In the south, families decorate nine steps with dolls and elaborate dioramas, each step leading devotees closer to the purnakumbha placed on the top step at the very center. Friends, food, and classical music are a big part of this celebration. In the west, Navaratri is a time for garba—nine nights of dancing, with the Mother at the center of the circle of life. In the north, it is a time for Rama Lila—dramatic retellings of the stories of Rama—with the vanquishing of Ravana celebrated as Dassehra.
Durga Puja starts on Mahalaya, the day after the completion of Pitr Paksh, a 16-day lunar period in the Hindu month of Shraadh when ancestors are worshipped. It is the day that the Mother is said to descend from her abode with Shiva in Kailash to her maternal home on Earth. It is also the day on which the battle between Kali and Mahishasura begins.
There are 51 Shakti Pithas in India and surrounding countries. It is believed that each temple is born out of a part of the Mother when Vishnu cut her body during her immolation as Sati.
Shloka/Prayer + Translation
Devi Mahatmyam, Chapter 4, v.17-20
Eapir hathair Jagathupaithi sukham thadaihe,
Kurvanthu nama narakaya chiraya papam,
Samgrama mruthyu madhigamya divam prayanthu,

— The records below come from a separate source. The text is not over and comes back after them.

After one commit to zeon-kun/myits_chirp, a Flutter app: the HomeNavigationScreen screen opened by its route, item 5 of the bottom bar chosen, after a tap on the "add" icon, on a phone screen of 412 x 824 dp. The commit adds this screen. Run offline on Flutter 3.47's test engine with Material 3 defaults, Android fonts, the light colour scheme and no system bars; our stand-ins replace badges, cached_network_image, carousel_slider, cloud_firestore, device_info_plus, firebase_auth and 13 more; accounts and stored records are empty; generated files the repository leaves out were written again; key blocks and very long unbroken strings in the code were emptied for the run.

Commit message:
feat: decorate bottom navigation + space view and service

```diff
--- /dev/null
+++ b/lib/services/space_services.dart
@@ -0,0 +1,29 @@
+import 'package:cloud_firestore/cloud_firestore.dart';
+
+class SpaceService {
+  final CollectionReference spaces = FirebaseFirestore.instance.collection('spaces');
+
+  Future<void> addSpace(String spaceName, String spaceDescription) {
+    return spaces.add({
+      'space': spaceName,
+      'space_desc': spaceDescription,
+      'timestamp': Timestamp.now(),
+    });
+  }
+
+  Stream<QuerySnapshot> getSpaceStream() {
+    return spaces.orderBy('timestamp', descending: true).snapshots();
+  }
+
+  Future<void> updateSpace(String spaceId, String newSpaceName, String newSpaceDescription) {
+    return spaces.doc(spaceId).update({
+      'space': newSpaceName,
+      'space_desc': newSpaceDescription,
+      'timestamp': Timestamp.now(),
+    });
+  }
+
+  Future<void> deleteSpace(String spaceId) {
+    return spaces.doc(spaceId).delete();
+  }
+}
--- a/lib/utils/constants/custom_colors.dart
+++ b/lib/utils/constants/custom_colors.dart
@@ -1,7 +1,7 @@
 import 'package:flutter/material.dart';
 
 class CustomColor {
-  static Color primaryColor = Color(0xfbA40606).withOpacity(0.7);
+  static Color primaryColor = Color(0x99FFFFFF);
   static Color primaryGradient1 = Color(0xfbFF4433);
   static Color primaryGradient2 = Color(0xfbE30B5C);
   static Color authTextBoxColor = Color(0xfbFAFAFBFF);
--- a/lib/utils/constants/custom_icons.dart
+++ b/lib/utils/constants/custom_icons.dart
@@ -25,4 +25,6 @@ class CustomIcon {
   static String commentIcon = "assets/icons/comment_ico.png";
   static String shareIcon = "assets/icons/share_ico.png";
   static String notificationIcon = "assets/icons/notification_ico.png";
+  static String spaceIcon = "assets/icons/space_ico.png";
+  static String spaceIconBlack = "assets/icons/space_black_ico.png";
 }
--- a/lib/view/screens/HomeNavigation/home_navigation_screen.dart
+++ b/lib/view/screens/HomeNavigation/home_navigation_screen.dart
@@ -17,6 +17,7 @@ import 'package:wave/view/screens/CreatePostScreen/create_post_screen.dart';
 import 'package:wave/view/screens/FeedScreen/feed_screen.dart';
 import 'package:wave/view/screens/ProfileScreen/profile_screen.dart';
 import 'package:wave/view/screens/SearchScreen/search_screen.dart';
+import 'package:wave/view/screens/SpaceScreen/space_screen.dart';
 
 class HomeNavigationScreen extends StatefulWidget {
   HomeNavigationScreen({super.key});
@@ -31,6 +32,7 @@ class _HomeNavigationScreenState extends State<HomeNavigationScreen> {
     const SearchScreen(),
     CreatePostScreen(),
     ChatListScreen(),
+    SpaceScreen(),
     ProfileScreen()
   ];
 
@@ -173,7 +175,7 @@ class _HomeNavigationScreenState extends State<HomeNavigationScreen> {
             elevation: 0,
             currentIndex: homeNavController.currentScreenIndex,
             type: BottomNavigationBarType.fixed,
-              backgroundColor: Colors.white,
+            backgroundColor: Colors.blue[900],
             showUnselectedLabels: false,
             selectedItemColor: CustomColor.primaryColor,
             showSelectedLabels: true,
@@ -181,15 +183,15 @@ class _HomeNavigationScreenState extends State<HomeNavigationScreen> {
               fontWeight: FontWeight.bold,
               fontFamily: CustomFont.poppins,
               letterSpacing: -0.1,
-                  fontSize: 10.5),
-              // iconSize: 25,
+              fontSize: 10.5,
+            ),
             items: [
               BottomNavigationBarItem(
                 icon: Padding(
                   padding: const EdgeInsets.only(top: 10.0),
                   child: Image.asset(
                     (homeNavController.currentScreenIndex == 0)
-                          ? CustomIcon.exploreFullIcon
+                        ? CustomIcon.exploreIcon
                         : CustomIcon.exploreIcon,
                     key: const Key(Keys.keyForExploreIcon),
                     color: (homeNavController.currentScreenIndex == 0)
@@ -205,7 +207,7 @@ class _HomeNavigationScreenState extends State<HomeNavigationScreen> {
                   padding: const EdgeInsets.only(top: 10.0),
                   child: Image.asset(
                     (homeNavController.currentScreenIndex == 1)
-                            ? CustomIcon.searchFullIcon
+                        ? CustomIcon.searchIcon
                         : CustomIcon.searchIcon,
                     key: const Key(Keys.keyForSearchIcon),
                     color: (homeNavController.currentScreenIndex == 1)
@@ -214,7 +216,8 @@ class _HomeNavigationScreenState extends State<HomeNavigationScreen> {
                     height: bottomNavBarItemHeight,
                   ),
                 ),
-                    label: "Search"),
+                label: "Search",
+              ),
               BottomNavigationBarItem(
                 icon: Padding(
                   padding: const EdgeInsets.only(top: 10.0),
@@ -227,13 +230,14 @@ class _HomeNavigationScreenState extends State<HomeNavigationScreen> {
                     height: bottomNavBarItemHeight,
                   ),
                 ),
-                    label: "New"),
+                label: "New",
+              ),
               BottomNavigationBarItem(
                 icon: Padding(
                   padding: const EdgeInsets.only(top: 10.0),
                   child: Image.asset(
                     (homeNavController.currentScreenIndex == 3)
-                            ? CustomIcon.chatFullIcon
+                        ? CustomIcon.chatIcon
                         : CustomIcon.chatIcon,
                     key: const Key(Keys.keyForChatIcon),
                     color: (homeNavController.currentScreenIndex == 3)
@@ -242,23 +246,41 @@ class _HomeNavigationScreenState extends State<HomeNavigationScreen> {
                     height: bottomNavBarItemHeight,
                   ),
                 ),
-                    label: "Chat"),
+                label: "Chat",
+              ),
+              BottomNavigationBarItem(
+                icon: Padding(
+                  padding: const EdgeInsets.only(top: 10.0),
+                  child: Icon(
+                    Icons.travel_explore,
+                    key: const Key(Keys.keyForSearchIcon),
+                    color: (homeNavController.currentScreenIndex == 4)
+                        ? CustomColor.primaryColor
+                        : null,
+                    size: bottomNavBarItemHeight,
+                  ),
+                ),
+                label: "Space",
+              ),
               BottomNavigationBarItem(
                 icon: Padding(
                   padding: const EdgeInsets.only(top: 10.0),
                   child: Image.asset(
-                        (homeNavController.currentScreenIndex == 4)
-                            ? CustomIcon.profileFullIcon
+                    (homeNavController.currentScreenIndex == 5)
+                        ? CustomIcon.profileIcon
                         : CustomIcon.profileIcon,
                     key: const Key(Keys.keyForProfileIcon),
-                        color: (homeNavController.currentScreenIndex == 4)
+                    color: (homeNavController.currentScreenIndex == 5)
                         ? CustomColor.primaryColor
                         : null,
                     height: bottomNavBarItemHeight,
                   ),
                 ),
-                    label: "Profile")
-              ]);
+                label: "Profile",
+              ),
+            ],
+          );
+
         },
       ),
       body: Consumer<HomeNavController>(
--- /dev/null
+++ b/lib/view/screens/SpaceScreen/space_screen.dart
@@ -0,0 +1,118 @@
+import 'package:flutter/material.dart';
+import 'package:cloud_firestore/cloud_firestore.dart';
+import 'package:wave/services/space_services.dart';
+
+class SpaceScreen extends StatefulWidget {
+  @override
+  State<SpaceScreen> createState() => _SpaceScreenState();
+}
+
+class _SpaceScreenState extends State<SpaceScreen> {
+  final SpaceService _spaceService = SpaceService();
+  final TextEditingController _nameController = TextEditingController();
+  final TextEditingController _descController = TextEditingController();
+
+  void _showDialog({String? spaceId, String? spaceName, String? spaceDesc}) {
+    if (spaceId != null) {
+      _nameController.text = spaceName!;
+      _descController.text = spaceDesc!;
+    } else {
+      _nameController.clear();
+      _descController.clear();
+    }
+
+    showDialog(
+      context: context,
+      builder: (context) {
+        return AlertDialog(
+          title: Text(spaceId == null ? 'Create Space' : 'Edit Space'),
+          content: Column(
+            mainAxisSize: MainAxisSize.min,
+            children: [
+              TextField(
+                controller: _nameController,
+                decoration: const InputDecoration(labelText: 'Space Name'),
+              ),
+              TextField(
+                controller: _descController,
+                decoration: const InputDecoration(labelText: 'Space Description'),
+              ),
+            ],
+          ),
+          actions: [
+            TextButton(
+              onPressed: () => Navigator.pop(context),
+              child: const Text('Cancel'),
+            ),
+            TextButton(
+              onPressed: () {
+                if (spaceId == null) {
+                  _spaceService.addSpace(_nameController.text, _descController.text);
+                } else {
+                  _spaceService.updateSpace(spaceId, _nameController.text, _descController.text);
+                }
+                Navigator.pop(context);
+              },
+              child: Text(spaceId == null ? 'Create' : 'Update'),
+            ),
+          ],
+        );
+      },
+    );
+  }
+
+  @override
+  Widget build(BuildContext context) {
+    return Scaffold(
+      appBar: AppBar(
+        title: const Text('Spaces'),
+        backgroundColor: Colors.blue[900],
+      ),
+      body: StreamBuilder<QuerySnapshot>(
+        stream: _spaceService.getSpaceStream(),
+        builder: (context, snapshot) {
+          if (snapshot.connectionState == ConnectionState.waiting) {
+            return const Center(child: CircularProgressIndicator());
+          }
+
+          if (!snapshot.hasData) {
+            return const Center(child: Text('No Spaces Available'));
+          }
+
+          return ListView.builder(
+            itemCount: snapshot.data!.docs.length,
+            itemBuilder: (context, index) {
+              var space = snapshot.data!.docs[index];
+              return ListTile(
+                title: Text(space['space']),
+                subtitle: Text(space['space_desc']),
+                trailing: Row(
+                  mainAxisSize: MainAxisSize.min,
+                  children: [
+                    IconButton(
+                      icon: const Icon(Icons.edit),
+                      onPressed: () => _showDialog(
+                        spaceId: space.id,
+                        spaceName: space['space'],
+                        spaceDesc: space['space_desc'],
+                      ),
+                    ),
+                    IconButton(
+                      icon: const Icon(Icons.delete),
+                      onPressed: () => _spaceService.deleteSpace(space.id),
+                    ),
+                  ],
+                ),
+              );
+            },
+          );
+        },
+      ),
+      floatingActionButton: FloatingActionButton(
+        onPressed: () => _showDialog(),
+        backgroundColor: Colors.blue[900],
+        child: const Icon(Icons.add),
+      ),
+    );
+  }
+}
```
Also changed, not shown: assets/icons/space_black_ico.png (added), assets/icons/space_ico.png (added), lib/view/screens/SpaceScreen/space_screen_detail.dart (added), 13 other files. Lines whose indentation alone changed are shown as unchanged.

Mathwethi noona mahithan vinihamsi devi.
“Mother, you kill your enemies wishing happiness for this world. These asuras are killed so that they do no more sin and so that they will not reach hell, filled with disease. Killed by you, they will travel towards heaven.”
Dushtaiva kim bhavathi prakarothi bhasma,
Sarvasuranareeshu yal prahinoshi sasthram,
Lokaan prayanthu ripavo api hi sasthra puthra,
Itham mathir bhavathi theshwa hithesu swadhi.
“Mother, your very sight turns all asuras to ashes. You only send your weapons at them to purify them and with the intention that even your enemies should reach heaven.”
Gadga prabha nikara vishuranai sthodhagrai,
Soolagra kanthi nivahena druso asuranam,
Yannagatha vilayamamsuma dindhu ganda,
Yogyananam thava vilokayatham thdethath.
“The asuras stare at your face adorned with the cool crescent moon, the glitter of your shining swords and your spear.”
Dur vrutha vrutha samanam thava devi seelam,
Roopam thadiva thadha vicinthya mathulya manyai,
Veeryam cha hanthya hrutha deva parakramanam,
Vairishwapi prakatithaiva dhaya twayetham.
“Mother, your pristine character brings to an end the bad characteristics of baser instincts. Your beautiful being cannot be imagined by ordinary minds. Your valor kills all asuras, showing mercy even to your enemies.”